Collected data
■ ■ ■ ■ ■ ■ ■

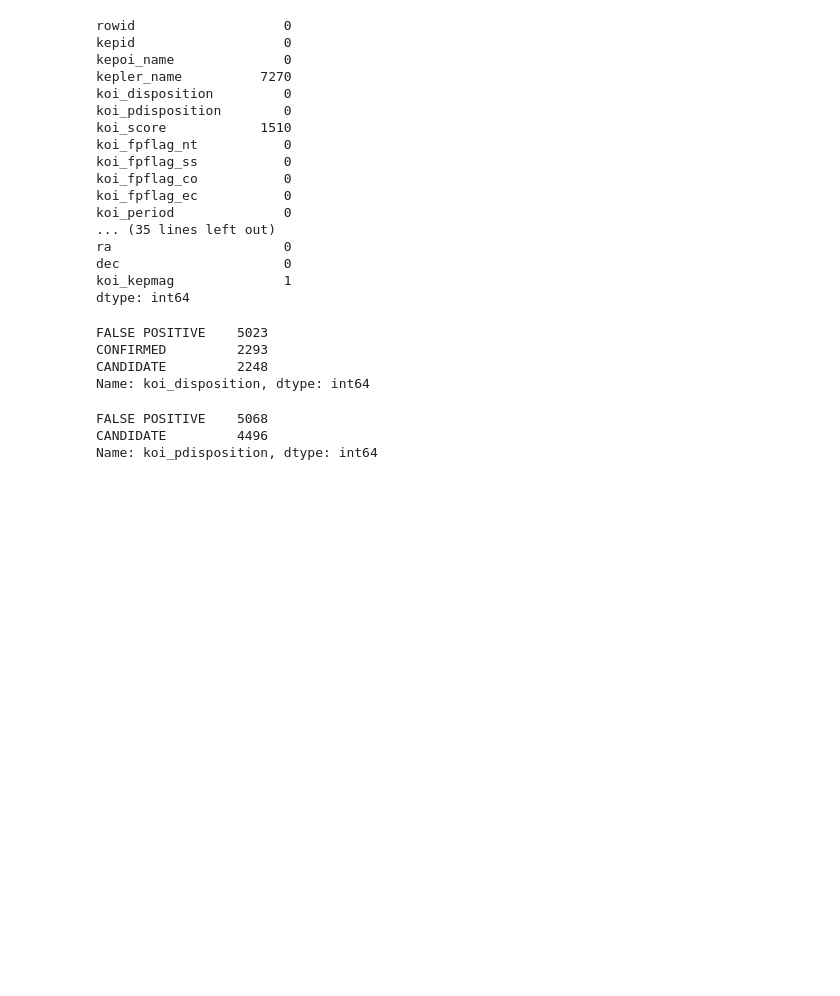
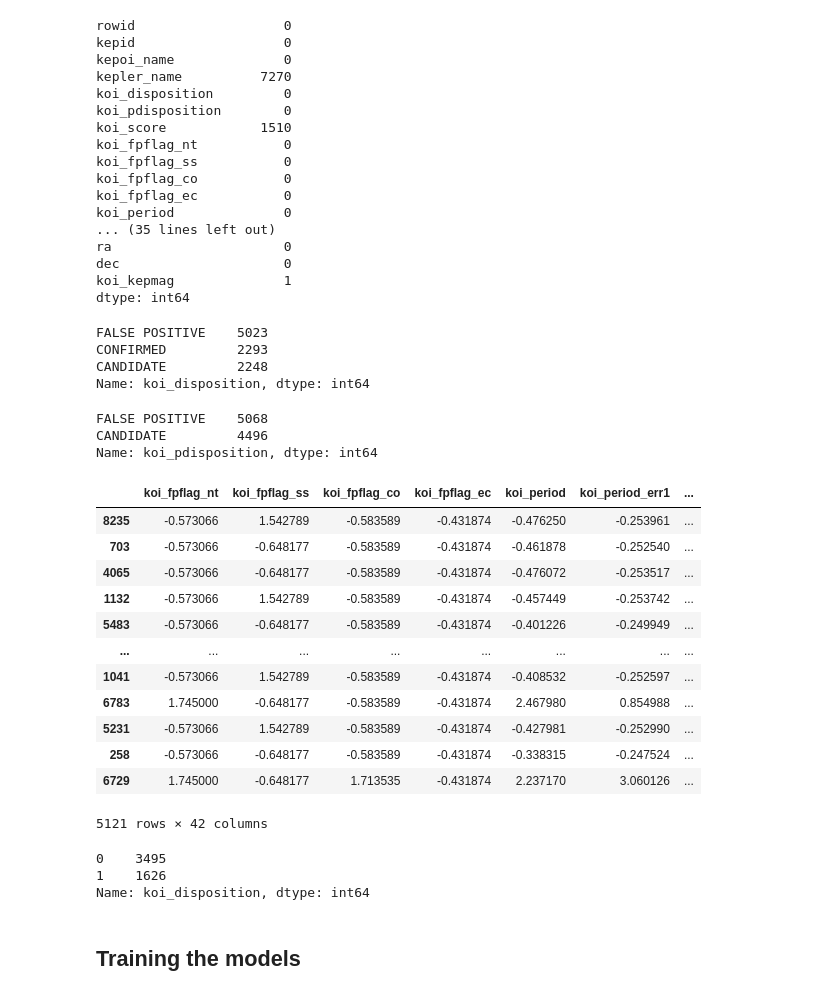
Before and after one commit to juancv3d/Kepler_Exoplanet_Hunter, a Jupyter notebook: kepler_data_eda.ipynb, the cells around one changed output. Drawn from its saved outputs; the diff is of its cells as text; code cells hidden in the pictures; blank space fills up the shorter version.

```diff
--- a/kepler_data_eda.ipynb
+++ b/kepler_data_eda.ipynb
@@ -71,3 +88,62 @@ kepler['koi_pdisposition'].value_counts()
 FALSE POSITIVE    5068
 CANDIDATE         4496
 Name: koi_pdisposition, dtype: int64
+# %%
+# remove the unnecessary columns
+kepler = kepler.drop(['rowid', 'kepid', 'kepoi_name', 'kepler_name',
+                     'koi_pdisposition', 'koi_score',
+                     'koi_teq_err1', 'koi_teq_err2','koi_teq_err1', 'koi_teq_err2'], axis=1)
+# %%
+# remove the CANDIDATE drom the koi_disposition
+kepler = kepler[kepler['koi_disposition'] != 'CANDIDATE']
+# change nan values with the mean of the columns
+kepler['koi_tce_delivname'] = kepler['koi_tce_delivname'].fillna(kepler['koi_tce_delivname'].mode()[0])
+for col in kepler.columns[kepler.isna().sum() > 0]:
+    kepler[col].fillna(kepler[col].mean(), inplace=True)
+
+#one-hot encoding for the categorical columns
+delivname_dummies = pd.get_dummies(kepler['koi_tce_delivname'], prefix='delivname', drop_first=True)
+kepler = pd.concat([kepler, delivname_dummies], axis=1)
+kepler = kepler.drop(['koi_tce_delivname'], axis=1)
+
+# change to 0 and 1
+kepler['koi_disposition'] = kepler['koi_disposition'].map({'CONFIRMED': 1, 'FALSE POSITIVE': 0})
+
+# split the data into x and y columns
+x = kepler.drop(['koi_disposition'], axis=1)
+y = kepler['koi_disposition']
+
+
+
+# split into train and test data
+x_train, x_test, y_train, y_test = train_test_split(x, y, test_size=0.3, random_state=1, shuffle=True)
+
+# scale
+scaler = StandardScaler()
+scaler.fit(x_train)
+x_train = pd.DataFrame(scaler.transform(x_train), columns=x_train.columns, index=x_train.index)
+x_test = pd.DataFrame(scaler.transform(x_test), columns=x_test.columns, index=x_test.index)
+# %%
+x_train
+# %% [output]
+|  | koi_fpflag_nt | koi_fpflag_ss | koi_fpflag_co | koi_fpflag_ec | koi_period | koi_period_err1 | ... |
+| 8235 | -0.573066 | 1.542789 | -0.583589 | -0.431874 | -0.476250 | -0.253961 | ... |
+| 703 | -0.573066 | -0.648177 | -0.583589 | -0.431874 | -0.461878 | -0.252540 | ... |
+| 4065 | -0.573066 | -0.648177 | -0.583589 | -0.431874 | -0.476072 | -0.253517 | ... |
+| 1132 | -0.573066 | 1.542789 | -0.583589 | -0.431874 | -0.457449 | -0.253742 | ... |
+| 5483 | -0.573066 | -0.648177 | -0.583589 | -0.431874 | -0.401226 | -0.249949 | ... |
+| ... | ... | ... | ... | ... | ... | ... | ... |
+| 1041 | -0.573066 | 1.542789 | -0.583589 | -0.431874 | -0.408532 | -0.252597 | ... |
+| 6783 | 1.745000 | -0.648177 | -0.583589 | -0.431874 | 2.467980 | 0.854988 | ... |
+| 5231 | -0.573066 | 1.542789 | -0.583589 | -0.431874 | -0.427981 | -0.252990 | ... |
+| 258 | -0.573066 | -0.648177 | -0.583589 | -0.431874 | -0.338315 | -0.247524 | ... |
+| 6729 | 1.745000 | -0.648177 | 1.713535 | -0.431874 | 2.237170 | 3.060126 | ... |
+5121 rows × 42 columns
+# %%
+y_train.value_counts()
+# %% [output]
+0    3495
+1    1626
+Name: koi_disposition, dtype: int64
+# %% [markdown]
+## Training the models
```
Also changed, not shown: parts of 5 cells of this notebook, 1 other file.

■ ■ ■ ■ ■ ■ ■

● **What is expected**: Quote the records in their entirety, keeping the wording exact and excluding pictures.

● **Solution**:
Before and after one commit to juancv3d/Kepler_Exoplanet_Hunter, a Jupyter notebook: kepler_data_eda.ipynb, the cells around one changed output. Drawn from its saved outputs; the diff is of its cells as text; code cells hidden in the pictures; blank space fills up the shorter version.

```diff
--- a/kepler_data_eda.ipynb
+++ b/kepler_data_eda.ipynb
@@ -71,3 +88,62 @@ kepler['koi_pdisposition'].value_counts()
 FALSE POSITIVE    5068
 CANDIDATE         4496
 Name: koi_pdisposition, dtype: int64
+# %%
+# remove the unnecessary columns
+kepler = kepler.drop(['rowid', 'kepid', 'kepoi_name', 'kepler_name',
+                     'koi_pdisposition', 'koi_score',
+                     'koi_teq_err1', 'koi_teq_err2','koi_teq_err1', 'koi_teq_err2'], axis=1)
+# %%
+# remove the CANDIDATE drom the koi_disposition
+kepler = kepler[kepler['koi_disposition'] != 'CANDIDATE']
+# change nan values with the mean of the columns
+kepler['koi_tce_delivname'] = kepler['koi_tce_delivname'].fillna(kepler['koi_tce_delivname'].mode()[0])
+for col in kepler.columns[kepler.isna().sum() > 0]:
+    kepler[col].fillna(kepler[col].mean(), inplace=True)
+
+#one-hot encoding for the categorical columns
+delivname_dummies = pd.get_dummies(kepler['koi_tce_delivname'], prefix='delivname', drop_first=True)
+kepler = pd.concat([kepler, delivname_dummies], axis=1)
+kepler = kepler.drop(['koi_tce_delivname'], axis=1)
+
+# change to 0 and 1
+kepler['koi_disposition'] = kepler['koi_disposition'].map({'CONFIRMED': 1, 'FALSE POSITIVE': 0})
+
+# split the data into x and y columns
+x = kepler.drop(['koi_disposition'], axis=1)
+y = kepler['koi_disposition']
+
+
+
+# split into train and test data
+x_train, x_test, y_train, y_test = train_test_split(x, y, test_size=0.3, random_state=1, shuffle=True)
+
+# scale
+scaler = StandardScaler()
+scaler.fit(x_train)
+x_train = pd.DataFrame(scaler.transform(x_train), columns=x_train.columns, index=x_train.index)
+x_test = pd.DataFrame(scaler.transform(x_test), columns=x_test.columns, index=x_test.index)
+# %%
+x_train
+# %% [output]
+|  | koi_fpflag_nt | koi_fpflag_ss | koi_fpflag_co | koi_fpflag_ec | koi_period | koi_period_err1 | ... |
+| 8235 | -0.573066 | 1.542789 | -0.583589 | -0.431874 | -0.476250 | -0.253961 | ... |
+| 703 | -0.573066 | -0.648177 | -0.583589 | -0.431874 | -0.461878 | -0.252540 | ... |
+| 4065 | -0.573066 | -0.648177 | -0.583589 | -0.431874 | -0.476072 | -0.253517 | ... |
+| 1132 | -0.573066 | 1.542789 | -0.583589 | -0.431874 | -0.457449 | -0.253742 | ... |
+| 5483 | -0.573066 | -0.648177 | -0.583589 | -0.431874 | -0.401226 | -0.249949 | ... |
+| ... | ... | ... | ... | ... | ... | ... | ... |
+| 1041 | -0.573066 | 1.542789 | -0.583589 | -0.431874 | -0.408532 | -0.252597 | ... |
+| 6783 | 1.745000 | -0.648177 | -0.583589 | -0.431874 | 2.467980 | 0.854988 | ... |
+| 5231 | -0.573066 | 1.542789 | -0.583589 | -0.431874 | -0.427981 | -0.252990 | ... |
+| 258 | -0.573066 | -0.648177 | -0.583589 | -0.431874 | -0.338315 | -0.247524 | ... |
+| 6729 | 1.745000 | -0.648177 | 1.713535 | -0.431874 | 2.237170 | 3.060126 | ... |
+5121 rows × 42 columns
+# %%
+y_train.value_counts()
+# %% [output]
+0    3495
+1    1626
+Name: koi_disposition, dtype: int64
+# %% [markdown]
+## Training the models
```
Also changed, not shown: parts of 5 cells of this notebook, 1 other file.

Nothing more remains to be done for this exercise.